Approximately 2 million adolescents attempt suicide each year and 700,000 receive emergency medical treatment each year (Shaffer &Pfeffer, 2001). Treatment of adolescent suicide attempters is complicated by parental psychopathology, which has been found to be significantly elevated in this group compared to normal controls. There are several pathways by which all parents'psychopathology may be related to their adolescent's suicidality. First, genetic transmission of either suicidal behavior and/or more general psychopathology, such as an affective disorder, may be the mechanism by which parent functioning affects adolescent suicidal behavior. Indeed, a number of studies have found high rates of parental suicidal behavior among adolescents who attempt suicide. Second, parents with a history of past or current suicidality may model suicidal behavior for their adolescent. Third, family processes in these families may be especially sensitive to suicidality. For example, these families may inadvertently reinforce suicidal behavior via attention, or adolescents may use suicidal behavior to terminate aversive family relationship patterns. Fourth, parental psychiatric disorders may lead to aversive parenting in such a way that it may lead to an adolescent's suicidal thinking or behavior (Downey &Coyne, 1990). Finally, parental functioning may affect a parent's ability to follow through with their adolescent's treatment attendance, which in turn can affect progress made in therapy. The purpose of this application is to develop a treatment protocol that simultaneously treats the adolescent who attempts suicide and his/her parent, most typically a mother, if the parent is diagnosed with major depressive disorder.
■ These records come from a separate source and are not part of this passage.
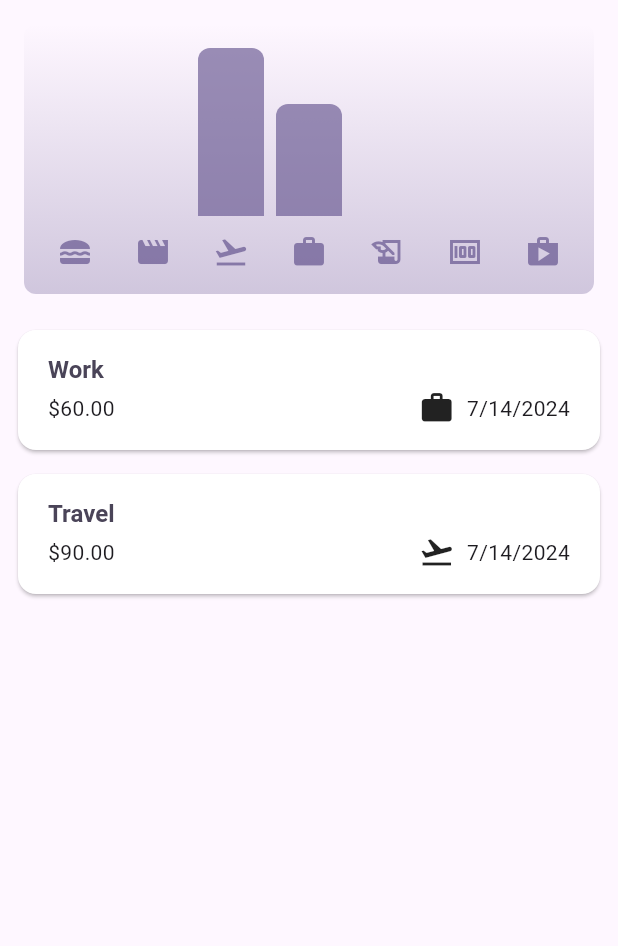
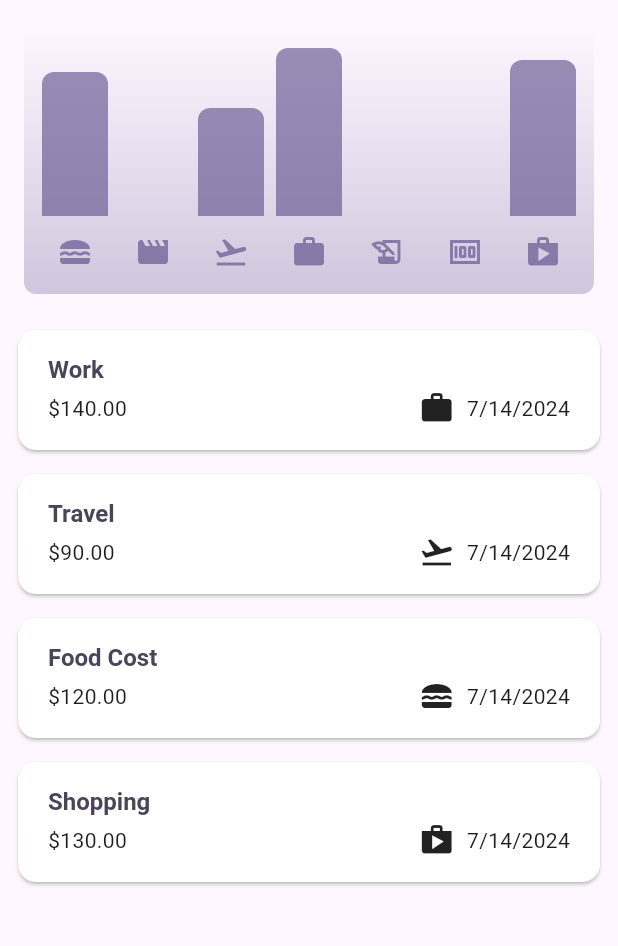
Before and after one commit to md-arif-hossainn/Expense-Tracker, a Flutter app: the screen it shows after launch, on a phone screen of 412 x 824 dp, the part 84-1030 px from its top. Run offline on Flutter 3.47's test engine with Material 3 defaults, Android fonts, the phone set to English and light mode, and no system bars.

Commit message:
This version APk Completed

```diff
--- a/lib/widgets/expenses.dart
+++ b/lib/widgets/expenses.dart
@@ -18,7 +18,7 @@ class _ExpensesState extends State<Expenses> {
   final List<Expense> _registerExpenses = [
     Expense(
       title: 'Work',
-      amount: 60,
+      amount: 140,
       date: DateTime.now(),
       category: Category.work,
     ),
@@ -27,6 +27,18 @@ class _ExpensesState extends State<Expenses> {
       amount: 90,
       date: DateTime.now(),
       category: Category.travel,
+    ),
+    Expense(
+      title: 'Food Cost',
+      amount: 120,
+      date: DateTime.now(),
+      category: Category.food,
+    ),
+    Expense(
+      title: 'Shopping',
+      amount: 130,
+      date: DateTime.now(),
+      category: Category.shopping,
     )
   ];
 
```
A two-step sequence of treatment development is proposed. Phase I includes therapist training, pilot testing, and protocol revisions as well as a small open trial. The concurrent treatment protocol will include both individual sessions for adolescents and parents but also parenting and family sessions. In Phase II we will conduct a small randomized trial and compare the experimental concurrent treatment protocol to treatment of the adolescent alone. Adolescents hospitalized on a psychiatric inpatient unit or treated in the Emergency Department following a suicide attempt will be recruited to participate in the study. Outcome will be assessed at the end of treatment and 6 months post-treatment. By integrating the treatment of these adolescents with that of their parents and using the same treatment principles for both, we hypothesize that the experimental protocol will lead to greater improvements in suicidal ideation and treatment success (i.e., no repeat suicide attempts, no repeat hospitalizations) than that typically found when an adolescent is treated individually. Adolescent suicide is the third leading cause of death during adolescence. This application tests an integrated protocol for suicidal adolescents and a depressed parent. Reducing the incidence of injurious suicide attempts among adolescents 14 to 17 years old and completed suicide among youth 15 to 19 years old are Year 2010 objectives addressed in this application.
Adolescent suicide is the third leading cause of death during adolescence. This application tests an integrated protocol for suicidal adolescents and a depressed parent. Reducing the incidence of injurious suicide attempts among adolescents 14 to 17 years old and completed suicide among youth 15 to 19 years old are Year 2010 objectives addressed in this application.
|Spirito, Anthony; Wolff, Jennifer C; Seaboyer, Lourah M et al. (2015) Concurrent treatment for adolescent and parent depressed mood and suicidality: feasibility, acceptability, and preliminary findings. J Child Adolesc Psychopharmacol 25:131-9|